PORTLAND, Ore. – While we don’t yet know the outcome of the state’s investigation of Multnomah County Chairman Jeff Cogen, the court of public opinion certainly has weighed in.
The only person mum has been Cogen himself.
State investigators have begun their look at his use of county funds and whether they were used improperly in his relationship with county employee Sonia Manhas. They’ve frozen the release of any more public records to the media while the investigation is underway.
One burning question: Documents released earlier this week showed that during the couple's affair Cogen saved Manhas' Office of Policy and Planning in the health department from elimination by making a last-minute addition to its budget. In effect, the move doubled the program's budget.
The money was in the health department's budget, but only as a request if funds were left over. Every department has those extra requests for the chair to consider, but not all are granted. The question: Did Cogen's affair influence his decision to approve the health department request over something that didn't get funded?
At Thursday morning’s regular meeting for the Multnomah County Board of Commissioners, several reporters and private citizens took to the public comment period to get their questions answered.
Cogen, who has declined multiple interviews since news of his affair with Manhas broke July 16, wasn’t too keen on the public inquiry.
Our reporter Hillary Lake rattled off a number of questions. Among them: Why do you think the public has lost confidence in you? Why did you add additional funding to Manhas’ department at the 11th hour? In what way did your personal relationship with her influence that? Cogen was silent.
“And you’re sitting here, sir, with a smile on your face. I’m wondering why?” Lake asked.
“I will say this is not a question-and-answer session. The matters that are being asked about are subject to an investigation, which I intend to cooperate with fully,” Cogen said. “It would not be appropriate for me to talk about the matters until the investigation is over.”
Lake reminded Cogen that he did not want to answer media questions even before the Oregon Attorney General’s investigation began.
Then, KATU’s assignment editor Colin Miner asked Cogen why he wouldn’t respond to requests to even be interviewed about county matters. Cogen indicated perhaps he would talk to reporters about official county business.
“Can I get your commitment?” Miner asked.
Cogen paused before replying: “I will talk to you about that after the meeting.”
Other private citizens also spoke about the Cogen affair, including an activist who goes by the name “Lightning.” He questioned if state investigators conclude there wasn’t a criminal violation, “could Sonia Manhas possibly have her job back?”
After the board meeting, commissioners didn't want to discuss the scandal. Commissioner Loretta Smith said she wanted to focus on regular county business.
“We have to make sure the people's business is done. And I think that’s what we’re attempting to get done,” she said.
DOJ requests county hold off honoring public records requests
In a letter dated July 31, Darin Tweedt, chief counsel for the Oregon Department of Justice's criminal division, requested that Multnomah County no longer release public records concerning the affair between Cogen and Manhas to the media and the public until the criminal investigation is complete.
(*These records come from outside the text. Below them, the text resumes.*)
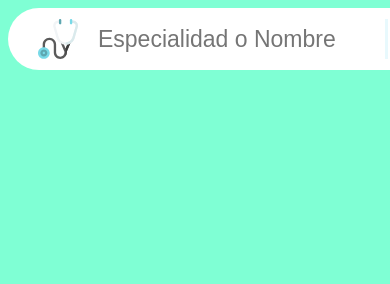
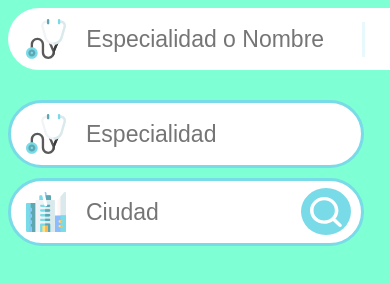
Before and after one commit to yaakov04/java-rangers, a website: page assets.html in a window 390 px wide. Shown: the top 284 px of the page. Drawn offline with Linux system fonts and the light colour scheme.

Commit message:
Buscador Mobile Listo

```diff
--- a/assets.html
+++ b/assets.html
@@ -28,7 +28,7 @@
             <!--Div de buscar por ciudad -->
             <div class="ciudad-wrapper">
                 <div class="ciudad-icon-wrapper">
-                    <img class="esteto-icon" src="/assets/img/ciudad1.svg" alt="ciudad">
+                    <img class="ciudad-icon" src="/assets/img/ciudad1.svg" alt="ciudad">
 
                 </div>
                 <div class="ciudad-search">
@@ -37,11 +37,38 @@
                 <div class="lens-icon-wrapper">
                     <img class="lens-icon" src="/assets/img/lens.svg" alt="buscar">
                 </div>
-                <!--*TERMINA EL BUSCADOR XL -->
         </div>
+        <!--*TERMINA EL BUSCADOR XL -->
     </div>
 </Section>
 
+<section id="buscador-m-section">
+    <div>
+        <div>
+            <div class="m-search-container">
+                <div class="m-especialidad-wrapper">
+                    <div class="m-esteto-icon-wrapper">
+                    <img class="m-esteto-icon" src="/assets/img/esteto.svg" alt="estetoscopio">
+                    </div>
+                    <div class="m-especialidad-search">
+                    <input type="search" class="m-buscador" placeholder="Especialidad">
+                    </div>
+                </div>
+                <div class="m-ciudad-wrapper">
+                    <div class="m-ciudad-icon-wrapper">
+                        <img class="m-ciudad-icon" src="/assets/img/ciudad1.svg" alt="ciudad">
+                    </div>
+                    <div class="m-ciudad-search">
+                        <input type="search" class="ciudad" placeholder="Ciudad">
+                    </div>
+                    <div class="m-lens-icon-wrapper">
+                        <img class="m-lens-icon" src="/assets/img/lens.svg" alt="buscar">
+                    </div>
+                </div>
+            </div>
+        </div>
+    </div>
+</section>
 
 
 </body>
--- a/assets/css/assets.css
+++ b/assets/css/assets.css
@@ -20,15 +20,15 @@ body{
     flex-direction: row;
     width: 55%;
     justify-content: space-evenly;
-    padding-left: 1rem;
+    padding-left: .2rem;
     padding-right: 1rem;
-    border-right: solid #E8F9FD;
 }
 
 .especialidad-search{
    width: 80%;
    align-items: center;
     align-self:center;
+    border-right: solid #E8F9FD;
 }
 
 .esteto-icon{
@@ -58,18 +58,29 @@ body{
     flex-direction: row;
     width: 45%;
     justify-content: space-between;
+    align-items: center;
+
 }
 
 
 
 .ciudad-icon-wrapper{
     width: 20%;
+    align-items: center;
+    align-content:center;
+    justify-content: center;
+    justify-self: center;
 }
 
 .ciudad-search{
     width: 60%;
     align-items: center;
     align-self:center;
+}
+
+.ciudad-icon{
+    display: block;
+    margin: auto;
 }
 
 .ciudad{
@@ -81,33 +92,125 @@ body{
 }
 .lens-icon-wrapper{
     width: 20%;
+    align-self:center;
+    align-items: center;
+    align-content:center;
+    justify-content: center;
+    justify-self: center;
+}
+
+.lens-icon{
+    display: block;
+    margin: auto;
+    margin-right: 10px;
+}
+
+/* *aqui empieza el buscador M */
+
+#buscador-m-section{
+    display: block;
+    padding-top: 30px;
+}
+
+.m-especialidad-wrapper{
+    width: 350px;
+    height: 62px;
+    border-radius: 50px;
+    background-color: #fff;
+    display: flex;
+    flex-direction: row;
+    justify-content: space-between;
+    align-items: center;
+    align-content:center;
+    border: solid #79DAE8;
+}
+
+.m-especialidad-search{
+    width: 80%;
+    align-items: center;
+     align-self:center;
+ }
+
+ .m-esteto-icon{
+     display: block;
+     margin: auto;
+ }
+
+
+ .m-buscador{
+     width: 90%;
+     border: solid;
+     border-color: #fff;
+     font-size: 23px;
+     color: #AFADAD;
+ }
+
+ .m-esteto-icon-wrapper{
+    width: 20%;
+    align-items: center;
+    align-content:center;
+    justify-content: center;
+    justify-self: center;
+}
+
+.m-ciudad-wrapper{
+    width: 350px;
+    height: 62px;
+    border-radius: 50px;
+    background-color: #fff;
+    display: flex;
+    flex-direction: row;
+    justify-content: space-between;
+    align-items: center;
+    align-content:center;
+    border: solid #79DAE8;
+    margin-top: 10px;
 }
 
 
 
+.m-ciudad-icon-wrapper{
+    width: 20%;
+    align-items: center;
+    align-content:center;
+    justify-content: center;
+    justify-self: center;
+}
 
+.m-ciudad-search{
+    width: 60%;
+    align-items: center;
+    align-self:center;
+}
 
+.m-buscador{
+    display: block;
+}
 
- /* #buscador{
-     font-size: 15px;
-     font-family: -apple-system, BlinkMacSystemFont, "Segoe UI", Roboto, Oxygen, Ubuntu, Cantarell, "Open Sans", "Helvetica Neue", sans-serif;
-     font-weight: 600;
-     position: relative;
-     border-radius: 10px;
-     border: solid;
-     border-width: 1.5px;
-     border-color: #79dae8;
- }
- */
+.m-ciudad{
+    width: 100%;
+    border: solid;
+    border-color: #fff;
+    font-size: 23px;
+    color: #AFADAD;
+}
 
- /*#ciudad{
-     font-size: 15px;
-     font-family: -apple-system, BlinkMacSystemFont, "Segoe UI", Roboto, Oxygen, Ubuntu, Cantarell, "Open Sans", "Helvetica Neue", sans-serif;
-     font-weight: 600;
-     position: relative;
-     border-radius: 10px;
-     border: solid;
-     border-width: 1.5px;
-     border-color: #79dae8;
- }
- */
+.m-ciudad-icon{
+    display: block;
+    margin: auto;
+}
+
+.m-lens-icon-wrapper{
+    width: 20%;
+    align-self:center;
+    align-items: center;
+    align-content:center;
+    justify-content: center;
+    justify-self: center;
+}
+
+.m-lens-icon{
+    display: block;
+    margin: auto;
+    margin-right: 10px;
+}
```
"Release of Multnomah County records to individuals or entities other than the Oregon Department of Justice at this time may interfere with our criminal investigation," he wrote the county's attorney Jenny Madkour.
Multnomah County spokesman David Austin said in an email Thursday that the county will comply with the request until the state DOJ's investigation is complete.
Since Cogen admitted to the extramarital affair, media organizations have filed numerous public records requests under Oregon's public records law. Many of the thousands of pages of emails, calendars and other documents released to the media have shed light on the relationship between Cogen and Manhas and raised questions of possible conflicts of interest.